1 tablespoon bacon drippings ¼ cup sherry vinegar 3 medium-sized yellow onions, sliced thin 4 or 5 sprigs of fresh thyme 1. Cut the onions into thin slices. Add the bacon drippings to a medium skillet and heat over medium heat. When hot, add the onions. 2. Cook the onions, stirring occasionally, until translucent, about 5 to 7 minutes, then lower the heat a little and continue cooking. After another 5 to 7 minutes, when the onions are golden brown, pour in the sherry vinegar, add the thyme, and stir well.
June 15, 2012 |
Two summers ago, I made a special trip home to Youngstown, Ohio to watch my mom make the only thing that seems to shake my midwinter blues every year: sour cherry jam. When blackened snow flecked with trash lines the curbs and the gray dawns grow tedious, one spoonful of that magnificent jam brings summer back. Put it on toast with a little butter and it tastes like cherry pie. It's easy enough to buy gourmet jams in Philadelphia, but that's not in my nature. I come from the old school.
June 14, 2012
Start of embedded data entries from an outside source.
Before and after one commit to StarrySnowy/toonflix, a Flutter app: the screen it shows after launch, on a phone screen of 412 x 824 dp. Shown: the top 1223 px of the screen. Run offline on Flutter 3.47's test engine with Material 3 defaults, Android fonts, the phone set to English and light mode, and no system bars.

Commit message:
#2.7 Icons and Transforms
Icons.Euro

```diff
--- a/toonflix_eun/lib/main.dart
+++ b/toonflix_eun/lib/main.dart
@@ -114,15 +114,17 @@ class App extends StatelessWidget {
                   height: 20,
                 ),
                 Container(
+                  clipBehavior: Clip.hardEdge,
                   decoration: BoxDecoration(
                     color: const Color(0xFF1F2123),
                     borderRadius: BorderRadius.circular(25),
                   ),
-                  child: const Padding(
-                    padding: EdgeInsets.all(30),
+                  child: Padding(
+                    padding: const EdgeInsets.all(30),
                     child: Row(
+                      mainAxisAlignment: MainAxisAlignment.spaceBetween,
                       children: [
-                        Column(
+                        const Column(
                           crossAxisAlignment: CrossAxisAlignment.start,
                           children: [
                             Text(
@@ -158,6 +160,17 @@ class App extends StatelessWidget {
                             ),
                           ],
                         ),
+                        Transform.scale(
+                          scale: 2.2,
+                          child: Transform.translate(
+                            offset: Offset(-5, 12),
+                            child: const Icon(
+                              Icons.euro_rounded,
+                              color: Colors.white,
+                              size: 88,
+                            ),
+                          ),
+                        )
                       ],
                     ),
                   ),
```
12 cups strawberries 1 (1.75 ounce) package regular powdered fruit pectin 1/2 teaspoon butter 7 cups sugar 1/2 cup Marsala wine 1/4 cup fresh snipped thyme 1. Place 1 cup of the strawberries in an 8-quart heavy pot. Using a potato masher, crush berries; continue adding and crushing berries. Measure 5 cups crushed berries. Stir in pectin, butter and Marsala wine. Bring to a full rolling boil, stirring constantly. Add sugar all at once. Return to boiling, stirring constantly.
April 5, 2012
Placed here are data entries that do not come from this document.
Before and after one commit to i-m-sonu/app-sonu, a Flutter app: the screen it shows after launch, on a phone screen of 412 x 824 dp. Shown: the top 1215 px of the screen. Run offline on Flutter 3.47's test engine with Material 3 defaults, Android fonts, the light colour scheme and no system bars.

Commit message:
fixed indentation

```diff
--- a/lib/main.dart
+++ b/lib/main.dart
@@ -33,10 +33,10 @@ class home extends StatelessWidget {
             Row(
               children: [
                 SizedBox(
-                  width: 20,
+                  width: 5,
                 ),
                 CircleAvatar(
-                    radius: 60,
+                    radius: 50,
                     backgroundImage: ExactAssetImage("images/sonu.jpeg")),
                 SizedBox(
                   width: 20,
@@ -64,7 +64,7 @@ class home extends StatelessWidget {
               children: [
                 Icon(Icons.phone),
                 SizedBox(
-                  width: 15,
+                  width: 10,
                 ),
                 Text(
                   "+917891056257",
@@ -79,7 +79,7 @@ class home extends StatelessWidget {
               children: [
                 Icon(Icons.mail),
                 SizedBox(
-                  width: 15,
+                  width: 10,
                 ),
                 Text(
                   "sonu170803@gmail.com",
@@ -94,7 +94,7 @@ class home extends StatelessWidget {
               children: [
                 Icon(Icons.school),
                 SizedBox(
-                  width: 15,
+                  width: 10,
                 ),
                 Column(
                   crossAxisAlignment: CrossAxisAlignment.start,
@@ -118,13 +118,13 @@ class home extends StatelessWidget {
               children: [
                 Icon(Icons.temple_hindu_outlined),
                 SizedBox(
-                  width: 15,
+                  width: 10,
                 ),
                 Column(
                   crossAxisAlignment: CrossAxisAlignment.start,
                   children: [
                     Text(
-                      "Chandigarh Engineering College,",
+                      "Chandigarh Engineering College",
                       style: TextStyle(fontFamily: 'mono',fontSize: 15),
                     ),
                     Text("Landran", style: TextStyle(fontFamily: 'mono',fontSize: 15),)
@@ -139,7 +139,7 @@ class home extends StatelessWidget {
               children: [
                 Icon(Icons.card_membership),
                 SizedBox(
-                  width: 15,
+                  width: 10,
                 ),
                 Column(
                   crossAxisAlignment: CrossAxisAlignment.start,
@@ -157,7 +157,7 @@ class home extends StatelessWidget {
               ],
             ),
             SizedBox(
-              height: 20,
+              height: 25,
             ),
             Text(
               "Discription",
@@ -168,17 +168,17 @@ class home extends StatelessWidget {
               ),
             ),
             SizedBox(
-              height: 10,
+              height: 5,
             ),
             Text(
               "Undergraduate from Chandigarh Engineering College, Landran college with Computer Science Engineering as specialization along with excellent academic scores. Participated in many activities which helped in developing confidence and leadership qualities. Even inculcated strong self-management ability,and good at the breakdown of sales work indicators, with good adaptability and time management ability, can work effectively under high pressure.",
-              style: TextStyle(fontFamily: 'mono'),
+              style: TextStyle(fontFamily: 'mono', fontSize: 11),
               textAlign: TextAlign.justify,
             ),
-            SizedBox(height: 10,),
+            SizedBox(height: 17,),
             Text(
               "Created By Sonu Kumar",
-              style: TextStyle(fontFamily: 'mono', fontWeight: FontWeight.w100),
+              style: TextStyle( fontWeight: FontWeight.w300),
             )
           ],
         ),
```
2 ounces butter 6 large Spanish onions, peeled and julienned 2 sprigs thyme 1, 12-ounce bottle hard cider 2 quarts beef stock Hard, crusty bread 8 ounces aged cheddar cheeses, cut into four portions Salt and pepper 1. Melt butter in a large Dutch oven over medium heat. Add onions and caramelize until tender and slightly brown. Add thyme and cider, turn heat to low, and simmer for 10 minutes. Add beef stock, cover, and simmer for approximately 1 hour.
February 17, 2011
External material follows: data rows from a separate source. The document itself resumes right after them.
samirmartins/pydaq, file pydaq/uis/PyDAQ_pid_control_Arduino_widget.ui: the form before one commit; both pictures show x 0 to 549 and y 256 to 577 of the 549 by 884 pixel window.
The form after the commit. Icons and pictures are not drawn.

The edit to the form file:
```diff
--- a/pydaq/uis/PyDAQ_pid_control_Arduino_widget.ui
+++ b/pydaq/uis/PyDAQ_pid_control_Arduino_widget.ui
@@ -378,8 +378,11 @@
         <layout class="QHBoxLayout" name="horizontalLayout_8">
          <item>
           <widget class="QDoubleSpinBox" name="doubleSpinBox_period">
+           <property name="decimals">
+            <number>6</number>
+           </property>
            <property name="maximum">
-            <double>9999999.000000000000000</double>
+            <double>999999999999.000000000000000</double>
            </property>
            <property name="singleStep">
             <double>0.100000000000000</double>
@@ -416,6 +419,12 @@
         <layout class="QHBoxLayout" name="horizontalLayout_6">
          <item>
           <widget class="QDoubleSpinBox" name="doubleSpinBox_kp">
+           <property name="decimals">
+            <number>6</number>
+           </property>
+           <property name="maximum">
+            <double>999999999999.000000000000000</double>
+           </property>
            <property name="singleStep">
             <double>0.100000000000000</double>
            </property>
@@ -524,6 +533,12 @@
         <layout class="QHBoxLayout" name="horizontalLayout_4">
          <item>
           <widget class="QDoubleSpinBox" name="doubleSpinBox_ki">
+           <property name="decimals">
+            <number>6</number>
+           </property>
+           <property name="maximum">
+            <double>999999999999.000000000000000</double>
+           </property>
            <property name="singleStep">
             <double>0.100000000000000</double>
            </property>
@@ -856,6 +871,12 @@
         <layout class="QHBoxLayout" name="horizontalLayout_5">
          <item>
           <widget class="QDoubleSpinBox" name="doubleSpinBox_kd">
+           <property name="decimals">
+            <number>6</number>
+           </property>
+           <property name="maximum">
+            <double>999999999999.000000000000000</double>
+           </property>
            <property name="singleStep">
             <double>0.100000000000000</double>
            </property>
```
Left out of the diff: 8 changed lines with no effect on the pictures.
GARLIC, ROSEMARY AND LAVENDER-SCENTED LEG OF LAMB WITH SPICY MINT SAUCE 4- to 5-pound shank-end half leg of lamb 6 large garlic cloves 1 1/2 teaspoons dry lavender 1 tablespoon stripped fresh thyme 2 tablespoons sea salt 2 tablespoons mixed peppercorns 1 tablespoon thyme 1 tablespoon herbes de Provence Mint Sauce (recipe below) Preheat the oven to 450 degrees. Trim all excess fat and fell (silver skin) from lamb, then pierce the skin with 15 or so small cuts.
August 7, 2008 |
JALAPENOS, chilies, cilantro, thyme, basil, lychee fruit. Add some liquor to just about any of these ingredients and you've got yourself a summer cocktail. No more straight-up martinis, boring gin and tonics or ho-hum mojitos. Drinks are getting a major face lift - with food. At watering holes all over town this summer, the trendiest cocktail concoctions are part alcohol, part pantry raid as mixologists push the beverage envelope to impress discerning diners. Whether it's a pub, club or fine restaurant, you're likely to find a menu several pages long detailing these alcoholic experiments.
August 9, 2007 |
Q: Do you have some kind of crusted chicken recipes that picky kids will like? I have tried making Parmesan-crusted chicken, but the crust doesn't always stay on while cooking. I tried substituting fresh herbs for the dried ones called for in the recipe and wondered if that was the problem. I'm looking forward to your help; I enjoy your articles and read them whenever I can. - Lila F. A: Lila, I'm no Sherlock Holmes, but from the clues you left in your letter, it sounds like you're trying everything you can to get your children to eat chicken.
July 9, 2004 |
The best way to design an herb garden is with an open mind. After you check parsley, thyme and basil off the list of essential culinary plants, keep going. An herb garden needn't be limited to plants you can cook with. "Herbs are a great, diverse group of plants," says Jim Adams, curator of the 2 1/2-acre National Herb Garden at the U.S. National Arboretum in Washington. "For the purpose of this garden, an herb is any plant that has a use. Annuals, perennials, trees, shrubs, vines and aquatic plants can all be herbs.